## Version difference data
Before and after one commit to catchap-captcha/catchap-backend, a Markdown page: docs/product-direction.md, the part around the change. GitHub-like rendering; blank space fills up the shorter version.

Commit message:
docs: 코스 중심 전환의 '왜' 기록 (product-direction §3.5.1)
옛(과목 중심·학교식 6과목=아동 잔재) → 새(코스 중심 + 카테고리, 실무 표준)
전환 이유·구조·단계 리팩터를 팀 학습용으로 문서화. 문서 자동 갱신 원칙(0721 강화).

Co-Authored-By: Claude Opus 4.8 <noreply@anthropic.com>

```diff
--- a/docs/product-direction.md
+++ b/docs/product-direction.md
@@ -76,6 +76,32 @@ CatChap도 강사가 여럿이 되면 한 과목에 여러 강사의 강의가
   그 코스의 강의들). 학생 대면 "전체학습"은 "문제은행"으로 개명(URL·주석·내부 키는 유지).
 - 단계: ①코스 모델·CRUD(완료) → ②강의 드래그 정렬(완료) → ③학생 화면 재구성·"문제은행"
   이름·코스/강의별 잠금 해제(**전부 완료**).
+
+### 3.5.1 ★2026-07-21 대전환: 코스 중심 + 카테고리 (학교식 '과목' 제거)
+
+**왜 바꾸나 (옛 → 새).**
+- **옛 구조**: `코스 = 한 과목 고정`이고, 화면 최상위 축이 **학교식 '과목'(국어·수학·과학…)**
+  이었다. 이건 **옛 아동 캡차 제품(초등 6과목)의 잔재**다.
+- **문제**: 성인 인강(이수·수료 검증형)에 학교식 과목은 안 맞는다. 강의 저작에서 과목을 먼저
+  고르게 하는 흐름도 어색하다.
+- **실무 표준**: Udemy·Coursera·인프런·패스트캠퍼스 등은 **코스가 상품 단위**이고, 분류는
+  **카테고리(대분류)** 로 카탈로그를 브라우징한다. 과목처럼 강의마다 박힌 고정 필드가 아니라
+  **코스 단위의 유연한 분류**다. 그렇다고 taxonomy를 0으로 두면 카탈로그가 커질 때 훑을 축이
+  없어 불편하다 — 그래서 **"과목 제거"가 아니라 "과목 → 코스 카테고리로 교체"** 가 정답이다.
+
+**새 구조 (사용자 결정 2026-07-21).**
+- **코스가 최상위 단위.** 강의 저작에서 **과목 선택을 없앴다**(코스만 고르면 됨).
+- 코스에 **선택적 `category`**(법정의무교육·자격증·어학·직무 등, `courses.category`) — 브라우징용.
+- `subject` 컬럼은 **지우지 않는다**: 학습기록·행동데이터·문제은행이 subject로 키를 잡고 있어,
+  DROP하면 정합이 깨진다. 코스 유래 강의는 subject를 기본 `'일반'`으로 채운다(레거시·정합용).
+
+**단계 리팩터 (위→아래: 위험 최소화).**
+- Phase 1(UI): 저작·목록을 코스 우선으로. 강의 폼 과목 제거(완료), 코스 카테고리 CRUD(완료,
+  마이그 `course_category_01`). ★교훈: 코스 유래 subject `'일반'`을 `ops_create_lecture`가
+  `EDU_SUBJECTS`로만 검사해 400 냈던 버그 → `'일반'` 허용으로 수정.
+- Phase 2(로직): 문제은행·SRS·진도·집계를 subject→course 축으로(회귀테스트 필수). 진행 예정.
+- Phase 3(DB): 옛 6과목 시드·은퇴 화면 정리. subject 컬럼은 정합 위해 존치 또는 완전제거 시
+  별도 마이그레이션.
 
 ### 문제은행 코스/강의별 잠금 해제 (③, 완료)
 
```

---

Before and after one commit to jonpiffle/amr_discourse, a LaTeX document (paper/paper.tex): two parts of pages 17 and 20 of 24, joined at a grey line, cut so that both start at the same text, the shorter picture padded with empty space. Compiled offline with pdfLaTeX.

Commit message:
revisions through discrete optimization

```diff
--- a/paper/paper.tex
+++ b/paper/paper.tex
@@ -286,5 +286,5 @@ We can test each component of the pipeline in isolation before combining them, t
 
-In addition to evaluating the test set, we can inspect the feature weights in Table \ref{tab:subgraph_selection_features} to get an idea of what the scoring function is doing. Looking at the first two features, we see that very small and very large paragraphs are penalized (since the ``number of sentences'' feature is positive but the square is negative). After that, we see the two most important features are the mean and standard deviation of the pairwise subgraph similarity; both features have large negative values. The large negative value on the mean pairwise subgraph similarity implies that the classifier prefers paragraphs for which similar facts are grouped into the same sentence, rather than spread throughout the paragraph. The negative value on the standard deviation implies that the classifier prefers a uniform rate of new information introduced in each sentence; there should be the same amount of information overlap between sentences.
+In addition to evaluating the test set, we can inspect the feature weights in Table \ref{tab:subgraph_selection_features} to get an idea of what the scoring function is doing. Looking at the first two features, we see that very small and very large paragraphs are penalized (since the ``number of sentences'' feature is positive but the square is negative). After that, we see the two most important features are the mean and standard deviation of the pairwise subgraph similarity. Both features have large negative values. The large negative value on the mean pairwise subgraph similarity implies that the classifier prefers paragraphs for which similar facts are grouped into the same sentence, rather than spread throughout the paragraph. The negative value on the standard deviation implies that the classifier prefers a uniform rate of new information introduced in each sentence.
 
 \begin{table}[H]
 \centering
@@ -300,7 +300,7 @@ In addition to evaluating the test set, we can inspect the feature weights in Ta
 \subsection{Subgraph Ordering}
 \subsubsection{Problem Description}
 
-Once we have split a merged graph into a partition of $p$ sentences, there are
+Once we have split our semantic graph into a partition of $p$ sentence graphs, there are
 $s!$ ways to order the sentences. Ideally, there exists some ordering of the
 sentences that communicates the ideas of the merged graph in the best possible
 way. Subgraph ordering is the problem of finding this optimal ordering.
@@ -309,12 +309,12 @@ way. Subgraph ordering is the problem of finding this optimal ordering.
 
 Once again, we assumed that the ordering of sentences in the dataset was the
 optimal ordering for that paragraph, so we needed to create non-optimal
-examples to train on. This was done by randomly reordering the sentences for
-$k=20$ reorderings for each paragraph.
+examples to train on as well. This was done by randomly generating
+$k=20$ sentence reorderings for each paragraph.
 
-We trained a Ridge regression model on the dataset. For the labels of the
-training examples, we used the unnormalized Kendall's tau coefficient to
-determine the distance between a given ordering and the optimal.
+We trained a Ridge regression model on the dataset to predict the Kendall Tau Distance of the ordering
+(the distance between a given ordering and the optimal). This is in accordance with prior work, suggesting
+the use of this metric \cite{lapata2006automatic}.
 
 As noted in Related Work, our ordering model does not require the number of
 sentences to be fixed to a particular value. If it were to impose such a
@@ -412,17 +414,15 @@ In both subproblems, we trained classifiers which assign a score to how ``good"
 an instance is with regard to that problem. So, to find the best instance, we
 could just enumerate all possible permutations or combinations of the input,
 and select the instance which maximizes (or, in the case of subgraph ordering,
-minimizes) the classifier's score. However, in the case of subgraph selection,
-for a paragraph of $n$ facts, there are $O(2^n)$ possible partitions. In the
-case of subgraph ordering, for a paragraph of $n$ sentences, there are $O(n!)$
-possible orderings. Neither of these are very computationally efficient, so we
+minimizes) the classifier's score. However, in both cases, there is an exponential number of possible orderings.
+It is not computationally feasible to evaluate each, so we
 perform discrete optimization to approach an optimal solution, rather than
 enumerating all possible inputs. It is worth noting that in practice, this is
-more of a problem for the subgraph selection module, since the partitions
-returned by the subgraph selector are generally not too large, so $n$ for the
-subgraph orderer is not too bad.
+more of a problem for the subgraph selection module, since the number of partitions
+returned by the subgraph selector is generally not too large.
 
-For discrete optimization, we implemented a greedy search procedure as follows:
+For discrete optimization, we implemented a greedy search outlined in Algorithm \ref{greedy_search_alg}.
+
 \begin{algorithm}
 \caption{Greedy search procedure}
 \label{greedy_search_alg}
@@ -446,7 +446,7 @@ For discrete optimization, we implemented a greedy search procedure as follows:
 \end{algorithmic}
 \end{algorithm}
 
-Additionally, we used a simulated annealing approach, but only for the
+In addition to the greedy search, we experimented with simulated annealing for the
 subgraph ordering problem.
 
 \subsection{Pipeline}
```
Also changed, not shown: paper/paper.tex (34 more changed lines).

...

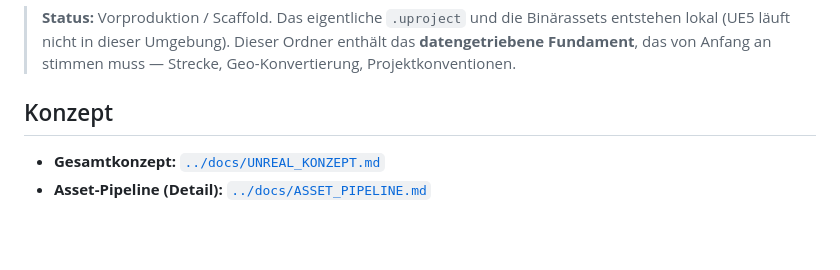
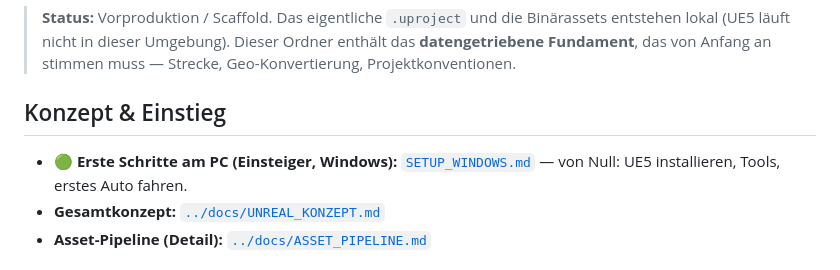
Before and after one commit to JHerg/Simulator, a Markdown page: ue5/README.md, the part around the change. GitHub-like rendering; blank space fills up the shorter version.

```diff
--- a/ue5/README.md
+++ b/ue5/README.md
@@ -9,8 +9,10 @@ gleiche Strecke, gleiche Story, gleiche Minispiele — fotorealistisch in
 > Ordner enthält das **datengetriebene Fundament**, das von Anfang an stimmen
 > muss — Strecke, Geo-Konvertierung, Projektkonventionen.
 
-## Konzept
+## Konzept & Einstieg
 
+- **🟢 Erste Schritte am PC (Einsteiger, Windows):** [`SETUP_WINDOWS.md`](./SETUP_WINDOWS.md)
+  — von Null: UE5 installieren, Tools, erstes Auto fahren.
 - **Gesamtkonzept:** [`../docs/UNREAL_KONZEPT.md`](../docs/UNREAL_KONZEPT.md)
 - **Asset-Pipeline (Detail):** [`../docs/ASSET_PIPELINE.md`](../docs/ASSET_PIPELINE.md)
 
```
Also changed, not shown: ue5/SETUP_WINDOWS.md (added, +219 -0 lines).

## Task goal
Exactly one number is the answer: how many lines of the entries contain the string "discrete".

## Solved exercise
5